New Zealand's chef de mission says countries should not be allowed to compete at the Olympic Games unless they have a drug-testing system monitored by the World Anti-Doping Agency.
Dave Currie returned to New Zealand with most of the Olympic team on Wednesday and made the comments after shot putter Nadzeya Ostapchuk from Belarus was stripped of her gold medal after testing positive for steroids at the London Games.
New Zealand's Valerie Adams, who won at the Beijing Games in 2008, has been awarded the gold.
Mr Currie told Radio New Zealand's Checkpoint programme on Wednesday that he suspected Ostapchuk of doping ever since her winning throw of 21.36m.
"There's no monitored drug-testing system in Belarus. In my view, it's pretty simple - unless you are involved in a wider monitored system, then why should you compete at a Games?"
Mr Currie says doping robs the true winner of his or her moment on the podium.
Adams threw 20.70m at the London Games.
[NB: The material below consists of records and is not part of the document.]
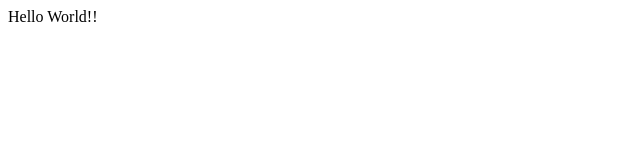
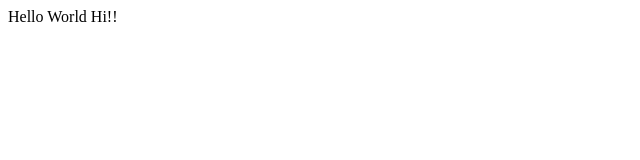
Before and after one commit to arhen/belajargit, a plain HTML site: page index.html in a window 1280 px wide. Shown: the full height of the page, 0-640 px from the left. Drawn offline with Linux system fonts and the light colour scheme.

Commit message:
Perubahan kedua

```diff
--- a/index.html
+++ b/index.html
@@ -7,6 +7,6 @@
 	<title>Hello World</title>
 </head>
 <body>
-	Hello World!!
+	Hello World Hi!!
 </body>
 </html>
```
Russia's Evgeniia Kolodko now takes silver with her 20.48m throw, while China's Lijiao Gong has been elevated to bronze with her throw of 20.22m.
Adams is continuing to compete overseas until September.
High Performance Sport New Zealand says swimming and triathlon produced disappointing results at the London Games and will have to make a case for future funding.
Dave Currie says the freeze on money for high-performance athletes will be tough - particularly for sports that have under-performed.
Swimming had a target of reaching five finals but only made two, while triathlon was expected to produce a medal and failed to do so.
Mr Currie says those were realistic targets and expects there will be some discussions about future funding, but without enough money it will be hard for some sports to compete on the world stage.